## PROBLEM TO WORK ON
In the listing below, locate the lines bearing the word "with". Copy every one of them.

## DATA FOR ANALYSIS

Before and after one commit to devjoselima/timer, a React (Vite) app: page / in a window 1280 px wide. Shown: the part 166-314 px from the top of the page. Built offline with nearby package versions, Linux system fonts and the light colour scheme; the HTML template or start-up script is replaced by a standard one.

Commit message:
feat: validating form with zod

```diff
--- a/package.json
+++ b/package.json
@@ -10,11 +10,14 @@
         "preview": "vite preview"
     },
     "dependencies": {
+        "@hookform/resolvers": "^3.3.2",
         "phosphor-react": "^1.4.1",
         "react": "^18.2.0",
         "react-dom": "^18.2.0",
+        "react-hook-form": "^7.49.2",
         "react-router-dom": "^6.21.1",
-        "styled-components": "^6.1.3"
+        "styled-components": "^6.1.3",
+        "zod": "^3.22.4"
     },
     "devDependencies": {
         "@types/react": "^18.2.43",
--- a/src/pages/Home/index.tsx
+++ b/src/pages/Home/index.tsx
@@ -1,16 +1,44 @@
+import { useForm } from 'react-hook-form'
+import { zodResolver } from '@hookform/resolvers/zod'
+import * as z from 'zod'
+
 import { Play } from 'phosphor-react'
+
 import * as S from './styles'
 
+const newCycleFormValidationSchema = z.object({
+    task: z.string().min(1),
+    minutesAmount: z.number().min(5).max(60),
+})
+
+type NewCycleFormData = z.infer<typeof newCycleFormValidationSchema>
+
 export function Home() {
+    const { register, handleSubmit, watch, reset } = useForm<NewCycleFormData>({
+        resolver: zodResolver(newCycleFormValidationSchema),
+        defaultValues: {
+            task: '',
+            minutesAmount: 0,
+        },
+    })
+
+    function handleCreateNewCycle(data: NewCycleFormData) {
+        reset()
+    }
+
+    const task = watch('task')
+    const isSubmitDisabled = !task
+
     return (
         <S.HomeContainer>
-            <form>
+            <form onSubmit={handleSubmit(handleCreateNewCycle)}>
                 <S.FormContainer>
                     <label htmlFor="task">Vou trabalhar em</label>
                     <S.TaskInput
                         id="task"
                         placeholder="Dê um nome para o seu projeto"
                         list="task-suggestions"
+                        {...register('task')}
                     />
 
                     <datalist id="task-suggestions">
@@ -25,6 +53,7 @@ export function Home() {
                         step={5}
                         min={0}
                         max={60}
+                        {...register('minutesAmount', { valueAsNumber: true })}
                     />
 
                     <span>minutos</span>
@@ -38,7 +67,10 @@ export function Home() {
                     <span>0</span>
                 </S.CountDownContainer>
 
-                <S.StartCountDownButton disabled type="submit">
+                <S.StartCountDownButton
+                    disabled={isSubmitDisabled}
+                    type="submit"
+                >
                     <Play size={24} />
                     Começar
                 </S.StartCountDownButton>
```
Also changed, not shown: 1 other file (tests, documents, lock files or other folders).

## RESULT FOR THIS EXERCISE
Before and after one commit to devjoselima/timer, a React (Vite) app: page / in a window 1280 px wide. Shown: the part 166-314 px from the top of the page. Built offline with nearby package versions, Linux system fonts and the light colour scheme; the HTML template or start-up script is replaced by a standard one.
feat: validating form with zod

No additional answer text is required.